This Border Patrol agent jumped into a stagnant pool of water a few feet from the wall between Tijuana, Mexico, and San Diego, California, to catch two migrants trying to place wire netting over an overflowing channel. But soon after he waded through the water, his boots were ruined.
Though no analysis of the water has yet been completed to prove it, the Border Patrol union claims it contains chemical substances brought across the border by the Tijuana River, which activists report contains residual waters, chemical contaminants and heavy metals.
The quantity of sewage flooding is a problem that occurred years ago and returned last February when at least 28 million gallons (106 million liters) of contaminated water were reported coming from Tijuana to the southern coast of San Diego, according to an estimate by the International Boundary and Water Commission (IBWC).
The Border Patrol union’s report was strengthened over the last five months, when almost a third of the 300 agents at the station guarding the extreme southwest of the country reported illnesses attributable to their contact with chemical substances.
The evil odors, they said, occur every day and little can be done to avoid them, since sewage surrounds a point where many undocumented migrants attempt to cross the border.
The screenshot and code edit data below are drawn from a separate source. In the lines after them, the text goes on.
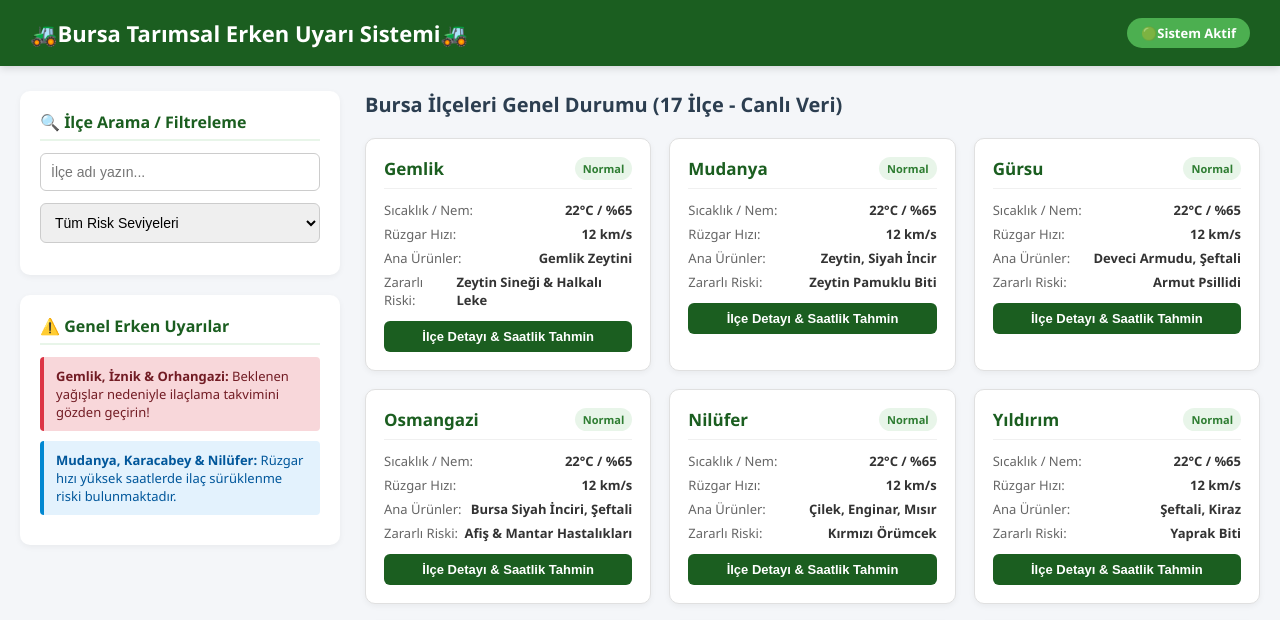
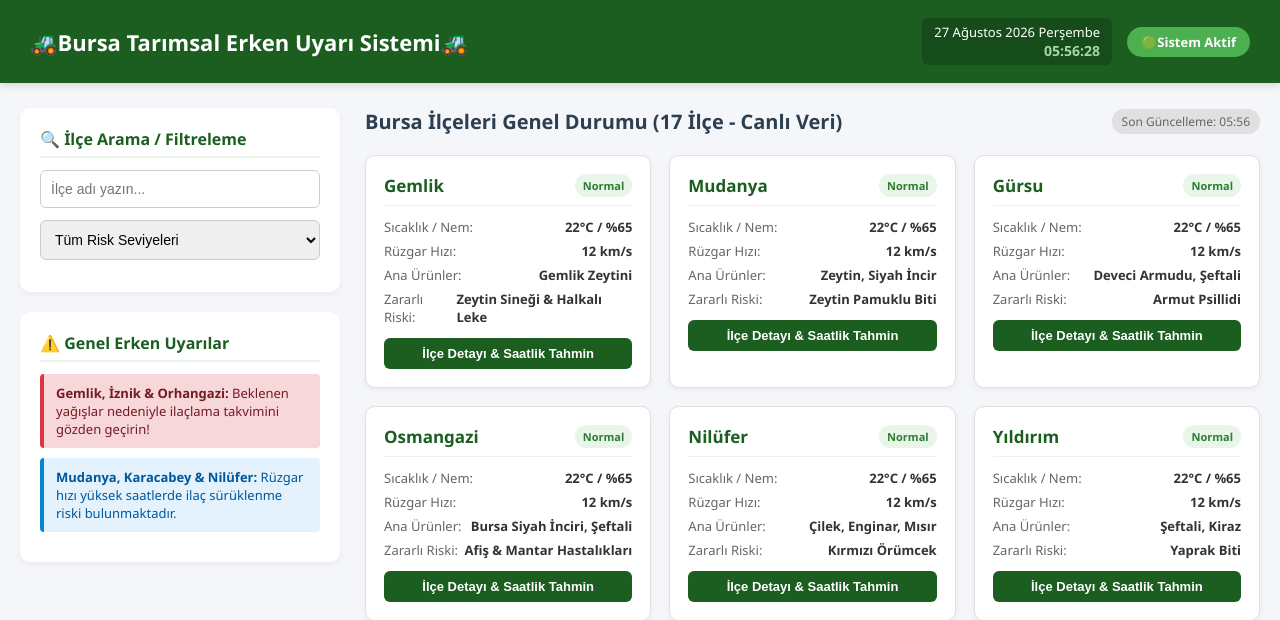
Before and after one commit to melihozdemir94/bursatarimapp, a Flask app: page / in a window 1280 px wide. Shown: the top 620 px of the page. Run offline with Flask 3, Linux system fonts and the light colour scheme.

Commit message:
index.html

```diff
--- a/templates/index.html
+++ b/templates/index.html
@@ -10,6 +10,9 @@
 
         header { background-color: #1b5e20; color: white; padding: 18px 30px; display: flex; justify-content: space-between; align-items: center; box-shadow: 0 2px 8px rgba(0,0,0,0.15); }
         header h1 { font-size: 22px; font-weight: 600; }
+        .header-right { display: flex; align-items: center; gap: 15px; }
+        .datetime-box { text-align: right; font-size: 13px; background: rgba(0, 0, 0, 0.2); padding: 5px 12px; border-radius: 6px; }
+        .datetime-box .time { font-weight: bold; font-size: 14px; color: #a5d6a7; }
         header .badge { background-color: #4caf50; padding: 6px 14px; border-radius: 20px; font-size: 13px; font-weight: bold; }
 
         .layout { display: flex; max-width: 1400px; margin: 25px auto; padding: 0 20px; gap: 25px; }
@@ -27,6 +30,7 @@
         .content { flex: 1; }
         .content-header { display: flex; justify-content: space-between; align-items: center; margin-bottom: 20px; }
         .content-header h2 { font-size: 20px; color: #2c3e50; }
+        .last-update-tag { font-size: 12px; color: #666; background: #e0e0e0; padding: 4px 10px; border-radius: 12px; }
 
         .district-grid { display: grid; grid-template-columns: repeat(auto-fill, minmax(280px, 1fr)); gap: 18px; }
 
@@ -90,6 +94,8 @@
             .layout { flex-direction: column; }
             .sidebar { width: 100%; }
             .forecast-grid { grid-template-columns: repeat(2, 1fr); }
+            header { flex-direction: column; gap: 10px; text-align: center; }
+            .header-right { width: 100%; justify-content: center; }
         }
     </style>
 </head>
@@ -97,7 +103,13 @@
 
     <header>
         <h1>🚜Bursa Tarımsal Erken Uyarı Sistemi🚜</h1>
-        <span class="badge">🟢Sistem Aktif</span>
+        <div class="header-right">
+            <div class="datetime-box">
+                <div id="liveDate">--.--.----</div>
+                <div id="liveTime" class="time">--:--:--</div>
+            </div>
+            <span class="badge">🟢Sistem Aktif</span>
+        </div>
     </header>
 
     <div class="layout">
@@ -129,6 +141,7 @@
         <div class="content">
             <div class="content-header">
                 <h2>Bursa İlçeleri Genel Durumu (17 İlçe - Canlı Veri)</h2>
+                <span id="lastUpdateText" class="last-update-tag">Son Güncelleme: --:--</span>
             </div>
 
             <div class="district-grid" id="districtGrid">
@@ -181,7 +194,7 @@
         </div>
     </div>
 
-    <!-- BURSA 17 İLÇE VERİ TABANI, ENLEM/BOYLAM VE CANLI API MOTORU -->
+    <!-- JAVASCRIPT MOTORU & TARİH/SAAT ENTEGRASYONU -->
     <script>
         // 17 İLÇENİN GERÇEK COĞRAFİ KOORDİNATLARI VE ÜRÜN VERİ HARİTASI
         const districtsData = [
@@ -204,6 +217,18 @@
             { id: "harmancik", name: "Harmancık", lat: 39.6967, lon: 29.1558, products: "Ceviz, Biber, Hububat", pest: "Sürme & Rastık" }
         ];
 
+        // --- TARİH & SAAT MODÜLÜ ---
+        function updateClock() {
+            const now = new Date();
+            const dateOptions = { day: '2-digit', month: 'long', year: 'numeric', weekday: 'long' };
+            const timeOptions = { hour: '2-digit', minute: '2-digit', second: '2-digit' };
+
+            document.getElementById('liveDate').innerText = now.toLocaleDateString('tr-TR', dateOptions);
+            document.getElementById('liveTime').innerText = now.toLocaleTimeString('tr-TR', timeOptions);
+        }
+        setInterval(updateClock, 1000);
+        updateClock();
+
         // WMO HAVA KODLARINI TÜRKÇE VE SİSTEME EŞLEME TABLOSU
         function parseWMO(code) {
             if ([0].includes(code)) return { condition: "Açık", isRain: false, rainMm: 0 };
@@ -222,10 +247,9 @@
             return { risk: "normal", riskLabel: "Normal" };
         }
 
-        // CANLI VERİ ÇEKME & ÖNBELLEK ENGELLEME (NO-CACHE MECHANISM)
+        // CANLI VERİ ÇEKME & ÖNBELLEK ENGELLEME
         async function fetchLiveWeatherData(district) {
             try {
-                // nocache parametresi ve no-store başlığı ile önbellekleme hatası engellenir
                 const cacheBuster = `nocache=${Date.now()}`;
                 const url = `https://api.open-meteo.com/v1/forecast?latitude=${district.lat}&longitude=${district.lon}&current_weather=true&hourly=temperature_2m,relativehumidity_2m,precipitation,windspeed_10m&daily=temperature_2m_max,temperature_2m_min,precipitation_probability_max,windspeed_10m_max&timezone=auto&${cacheBuster}`;
 
@@ -235,7 +259,6 @@
                 const current = data.current_weather;
                 const parsedWeather = parseWMO(current.weathercode);
 
-                // Anlık bağıl nem tahmini
                 const humidityVal = data.hourly?.relativehumidity_2m?.[0] || 60;
                 const windSpeed = Math.round(current.windspeed);
                 const tempVal = Math.round(current.temperature);
@@ -264,7 +287,7 @@
             }
         }
 
-        // İLÇE KARTLARINI ANLIK VERİLERLE EKRANA BASTIRMA
+        // İLÇE KARTLARINI EKRANA BASTIRMA
         async function renderDistrictCards() {
             const grid = document.getElementById('districtGrid');
             grid.innerHTML = "<p style='grid-column: 1/-1; text-align: center; padding: 20px;'>Canlı meteoroloji verileri ilçelere göre yükleniyor...</p>";
@@ -274,7 +297,6 @@
 
             grid.innerHTML = "";
             updatedDistricts.forEach(d => {
-                // Global dizi güncellemesi
                 const targetIdx = districtsData.findIndex(item => item.id === d.id);
                 if (targetIdx !== -1) districtsData[targetIdx] = d;
 
@@ -292,6 +314,10 @@
                     </div>
                 `;
             });
+
+            // Son güncelleme zaman damgasını bas
+            const now = new Date();
+            document.getElementById('lastUpdateText').innerText = `Son Güncelleme: ${now.toLocaleTimeString('tr-TR', {hour: '2-digit', minute:'2-digit'})}`;
         }
 
         // DETAY POP-UP (MODAL) AÇILIŞI VE CANLI TAHMİNLER
@@ -304,32 +330,39 @@
             document.getElementById('mProducts').innerText = d.products;
             document.getElementById('mPestInfo').innerText = d.pest;
 
-            // 1. Saatlik Verileri Oluştur
+            // 1. DİNAMİK SAATLİK VERİLER (Mevcut saatten itibaren sonraki 5 saati hesaplar)
             const hourlyContainer = document.getElementById('mHourlyContainer');
             hourlyContainer.innerHTML = "";
-            const hourlyTimes = ["09:00", "12:00", "15:00", "18:00", "21:00"];
+            const currentHour = new Date().getHours();
 
-            hourlyTimes.forEach((t, index) => {
-                const hourlyTemp = d.rawHourly?.temperature_2m?.[index * 3] || parseInt(d.temp);
-                const hourlyRainProb = d.rawHourly?.precipitation?.[index * 3] > 0 ? 70 : (index * 5);
-                const hourlyWind = d.rawHourly?.windspeed_10m?.[index * 3] ? Math.round(d.rawHourly.windspeed_10m[index * 3]) : d.wind;
+            for (let i = 0; i < 5; i++) {
+                const nextHour = (currentHour + (i * 3)) % 24;
+                const timeStr = `${nextHour.toString().padStart(2, '0')}:00`;
+
+                const hourlyTemp = d.rawHourly?.temperature_2m?.[i * 3] || parseInt(d.temp);
+                const hourlyRainProb = d.rawHourly?.precipitation?.[i * 3] > 0 ? 70 : (i * 5);
+                const hourlyWind = d.rawHourly?.windspeed_10m?.[i * 3] ? Math.round(d.rawHourly.windspeed_10m[i * 3]) : d.wind;
 
                 hourlyContainer.innerHTML += `
                     <div class="hourly-card">
-                        <div class="time">${t}</div>
+                        <div class="time">${timeStr}</div>
                         <div class="temp">${Math.round(hourlyTemp)}°C</div>
                         <div class="rain">💧 %${hourlyRainProb} Yağış</div>
                         <div class="wind">💨 ${hourlyWind} km/s</div>
                     </div>
                 `;
-            });
+            }
 
-            // 2. 4 Günlük Tahmin Verilerini Oluştur
+            // 2. DİNAMİK 4 GÜNLÜK TAHMİN VERİLERİ (Gerçek Gün İsimleri ile)
             const dailyContainer = document.getElementById('mDailyContainer');
             dailyContainer.innerHTML = "";
-            const days = ["Bugün", "Yarın", "3. Gün", "4. Gün"];
 
-            days.forEach((dayName, idx) => {
+            const dayNames = ["Pazar", "Pazartesi", "Salı", "Çarşamba", "Perşembe", "Cuma", "Cumartesi"];
+            const todayIndex = new Date().getDay();
+
+            for (let idx = 0; idx < 4; idx++) {
+                let dayLabel = idx === 0 ? "Bugün" : idx === 1 ? "Yarın" : dayNames[(todayIndex + idx) % 7];
+
                 const maxTemp = d.rawDaily?.temperature_2m_max?.[idx] ? Math.round(d.rawDaily.temperature_2m_max[idx]) : 24;
                 const minTemp = d.rawDaily?.temperature_2m_min?.[idx] ? Math.round(d.rawDaily.temperature_2m_min[idx]) : 15;
                 const rainProb = d.rawDaily?.precipitation_probability_max?.[idx] ?? (d.rainMm > 10 ? 80 : 15);
@@ -337,13 +370,13 @@
 
                 dailyContainer.innerHTML += `
                     <div class="forecast-card">
-                        <div class="day">${dayName}</div>
+                        <div class="day">${dayLabel}</div>
                         <div class="temp-range">${minTemp}°C / ${maxTemp}°C</div>
                         <div class="sub-info">💧 %${rainProb} Yağış</div>
                         <div class="sub-info">💨 ${dayWind} km/s</div>
                     </div>
                 `;
-            });
+            }
 
             // 3. İlaçlama Rüzgar Uyarısı
             const windBox = document.getElementById('mWindWarning');
@@ -390,7 +423,7 @@
             }
         }
 
-        // --- REALİSTİK REAKSİYONEL HAVA TAHMİN ANIMASYON MOTORU ---
+        // --- CANLI CANVAS ANIMASYON MOTORU ---
         let animFrameId = null;
 
         function initPopupWeatherAnimation(weatherData) {
@@ -437,7 +470,6 @@
             function render() {
                 ctx.clearRect(0, 0, width, height);
 
-                // 1. Açık ve Güneşli Hava Animasyonu
                 if (isClear) {
                     const gradient = ctx.createRadialGradient(width * 0.85, 20, 5, width * 0.85, 20, 80);
                     gradient.addColorStop(0, 'rgba(255, 223, 0, 0.45)');
@@ -446,7 +478,6 @@
                     ctx.fillRect(0, 0, width, height);
                 }
 
-                // 2. Rüzgar Dalgası Animasyonu
                 if (isWindy) {
                     ctx.strokeStyle = 'rgba(255, 255, 255, 0.25)';
                     ctx.lineWidth = 1.5;
@@ -460,7 +491,6 @@
                     }
                 }
 
-                // 3. Yağmur Animasyonu
                 if (isRaining) {
                     ctx.strokeStyle = 'rgba(174, 194, 224, 0.75)';
                     ctx.lineWidth = 1.2;
@@ -478,7 +508,6 @@
                     ctx.stroke();
                 }
 
-                // 4. Şimşek / Yıldırım Animasyonu
                 if (isThunder) {
                     if (Math.random() < 0.025 && lightningOpacity <= 0) {
                         lightningOpacity = 0.7;
@@ -490,7 +519,6 @@
                     }
                 }
 
-                // 5. Kar Yağışı Animasyonu
                 if (isSnowing) {
                     ctx.fillStyle = 'rgba(255, 255, 255, 0.9)';
                     ctx.beginPath();
@@ -513,7 +541,6 @@
             render();
         }
 
-        // Sayfa Açıldığında 17 İlçeyi Canlı Verilerle Yükle
         document.addEventListener("DOMContentLoaded", renderDistrictCards);
     </script>
 </body>
```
Three agents on duty in that area, and who asked to remain anonymous, said they felt pain from being exposed to pollution nine hours a day. Despite the high temperatures, they prefer to wear long sleeves, gloves and if possible protective glasses at all times.
The union is already considering taking legal action and it would not be the first time, since in the 1990s it filed a lawsuit that forced the government to equip agents with articles of basic protection, including gloves, masks and disinfectants for their hands.
The new lawsuit would be added to the combined suit of Imperial Beach, Chula Vista and the port of San Diego, which have announced their intention to take action against the IBWC on grounds it failed to attend to what they consider a health emergency.